Mr. Beauchamp, a Market Analyst at IG Group, broadcast that Barclays “is still playing catch up with its turn-around plan” and that it is one year into a five year plan which was set about by CEO Anthony Jenkins, with Mr. Beauchamp casting some questionability as to whether Mr. Jenkins will still be in his leadership post four years from now to see the end of the proposed plan.
Further, Mr. Beauchamp stated that one of the largest contributing factors toward the bank’s difficult situation has been fixed income credit currencies, in a similar way to the bank’s US based counterparts.
He continued “the investment banking division is less active, and certainly far less so than the heady days of the Bob Diamond era.”
Mr. Beauchamp’s commentary was highly critical of Barclays’ method of restructuring, stating that these measures are “too little too late, and the bank should have hived off the bad banking business years ago to try to get a head start, but it is too late for that now” and that the effect on the share price now dictates that investors have to stay with the bank long term.
Mr Jenkins made clear to the Daily Mail that he hopes the changes will draw a line under a turbulent period for the bank.
He said: ‘We will be a focused international bank, operating only in areas where we have capability, scale and competitive advantage. “In the future, Barclays will be leaner, stronger, much better balanced and well positioned to deliver lower volatility, higher returns, and growth.”
‘My goal is unchanged: to create a Barclays that does business in the right way, with the right values, and delivers the returns that our shareholders deserve” continued Mr. Jenkins.

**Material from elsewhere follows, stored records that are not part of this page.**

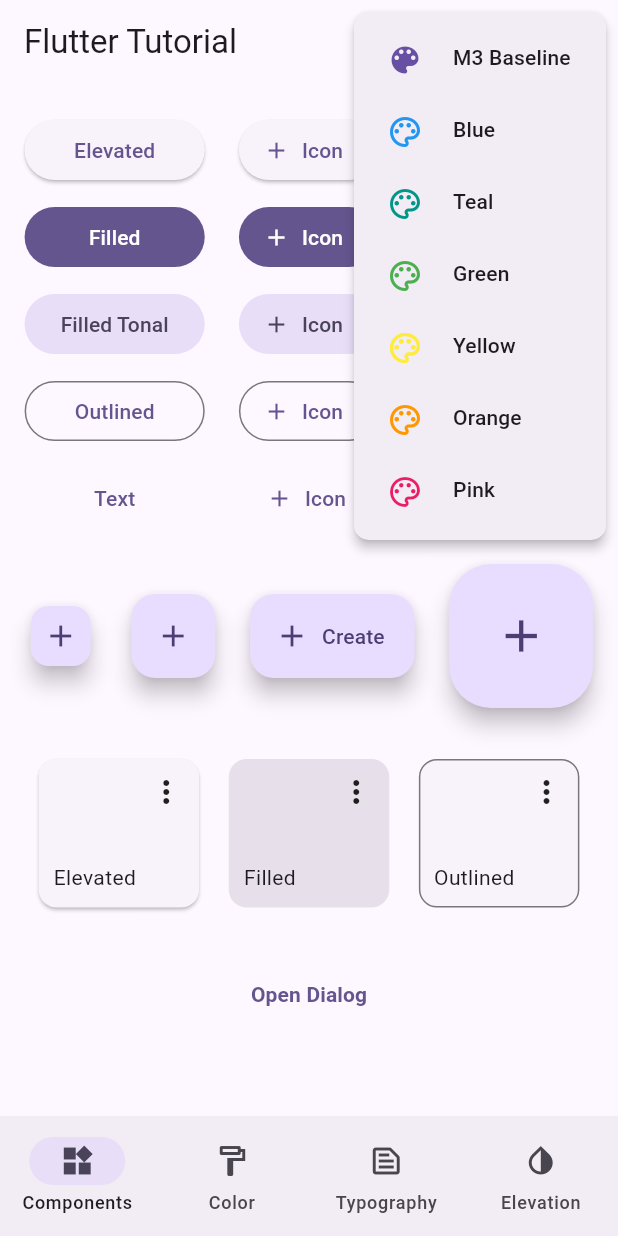
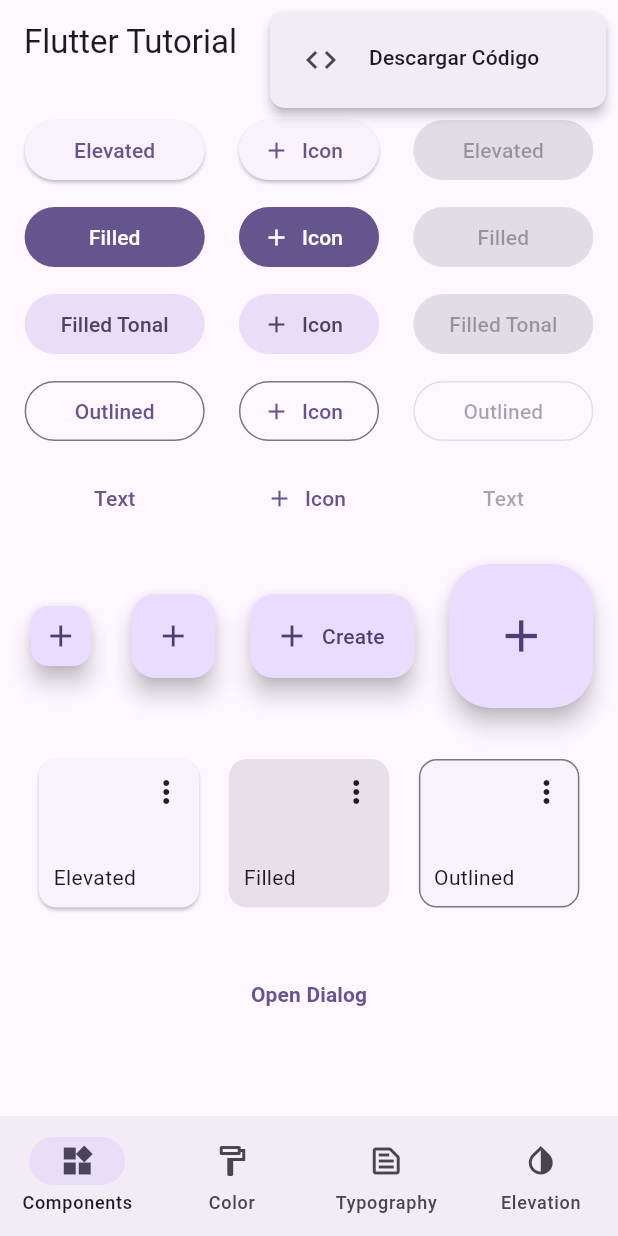
Before and after one commit to omarSuarezRodriguez/flutter_tutorial_material, a Flutter app: the screen it shows after launch, after a tap on the "more vert" icon, on a phone screen of 412 x 824 dp. Run offline on Flutter 3.47's test engine with Material 2 defaults, Android fonts, the light colour scheme and no system bars.

Commit message:
Se actualiza app

```diff
--- a/lib/src/app.dart
+++ b/lib/src/app.dart
@@ -7,7 +7,6 @@
 import 'component_screen/component_screen.dart';
 import 'elevation_screen/elevation_screen.dart';
 import 'typography_screen/typography_screen.dart';
-
 
 class MyApp extends StatefulWidget {
   const MyApp({super.key});
@@ -105,7 +104,9 @@
 
   PreferredSizeWidget createAppBar() {
     return AppBar(
-      title: useMaterial3 ? const Text("Flutter Tutorial") : const Text("Material 2"),
+      title: useMaterial3
+          ? const Text("Flutter Tutorial")
+          : const Text("Material 2"),
       actions: [
         IconButton(
           icon: useLightMode
@@ -125,29 +126,61 @@
           icon: const Icon(Icons.more_vert),
           shape:
               RoundedRectangleBorder(borderRadius: BorderRadius.circular(10)),
-          itemBuilder: (context) {
-            return List.generate(colorOptions.length, (index) {
-              return PopupMenuItem(
-                  value: index,
-                  child: Wrap(
-                    children: [
-                      Padding(
-                        padding: const EdgeInsets.only(left: 10),
-                        child: Icon(
-                          index == colorSelected
-                              ? Icons.color_lens
-                              : Icons.color_lens_outlined,
-                          color: colorOptions[index],
-                        ),
-                      ),
-                      Padding(
-                          padding: const EdgeInsets.only(left: 20),
-                          child: Text(colorText[index]))
-                    ],
-                  ));
-            });
-          },
-          onSelected: handleColorSelect,
+
+          itemBuilder: (context) => [
+            PopupMenuItem(
+              child: Wrap(
+                children: const [
+                  Padding(
+                    padding: EdgeInsets.only(left: 10),
+                    child: Icon(Icons.code),
+                  ),
+                  Padding(
+                    padding: EdgeInsets.only(left: 20),
+                    child: Text("Descargar Código"),
+                  ),
+                ],
+              ),
+            ),
+          ],
+
+          // Wrap(
+          //   children: const [
+          //     Padding(
+          //       padding: EdgeInsets.only(left: 10),
+          //       child: Icon(Icons.color_lens),
+          //     ),
+          //     Padding(
+          //       padding: EdgeInsets.only(left: 20),
+          //       child: Text("Hola"),
+          //     ),
+          //   ],
+          // ),
+
+          // itemBuilder: (context) {
+
+          //   return List.generate(colorOptions.length, (index) {
+          //     return PopupMenuItem(
+          //         value: index,
+          //         child: Wrap(
+          //           children: [
+          //             Padding(
+          //               padding: const EdgeInsets.only(left: 10),
+          //               child: Icon(
+          //                 index == colorSelected
+          //                     ? Icons.color_lens
+          //                     : Icons.color_lens_outlined,
+          //                 color: colorOptions[index],
+          //               ),
+          //             ),
+          //             Padding(
+          //                 padding: const EdgeInsets.only(left: 20),
+          //                 child: Text(colorText[index]))
+          //           ],
+          //         ));
+          //   });
+
+          // },
         ),
       ],
     );
```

The move is a major change for the company which became notorious for its so-called ‘casino banking’ under its former chief executive Bob Diamond. While Barclays survived the financial crisis without a taxpayer-funded bailout – unlike RBS and Lloyds – it did not escape the wrath of politicians. David Cameron led a furious attack on the culture of the bank after it admitted traders had manipulated key interest rates.
Today, LeapRate reported that Barclays FX traders in London are generally in receipt of higher remuneration packages than their peers at HSBC and RBS, banks which are also party to the lion’s share of FX order flow, and that there is a general consensus that RBS and HSBC offer poor packages to their traders, despite far better corporate performance.
At height of the libor rate-fixing scandal, the Prime Minister blasted: “People have to take responsibility for the actions and show how they’re going to be accountable for these actions. “It’s very important that goes all the way to the top of the organisation.” Whether this was backed with the conviction of a true leader, or pure soundbite is yet to be proven, as Britain’s governmental grasp of fiscal policy has been somewhat questionable since Margaret Thatcher’s departure 24 years ago.
Mr Diamond resigned just days after Mr. Cameron’s remarks, to be replaced by Mr Jenkins who has spent two years overhauling the firm.
Video courtesy of The Daily Mail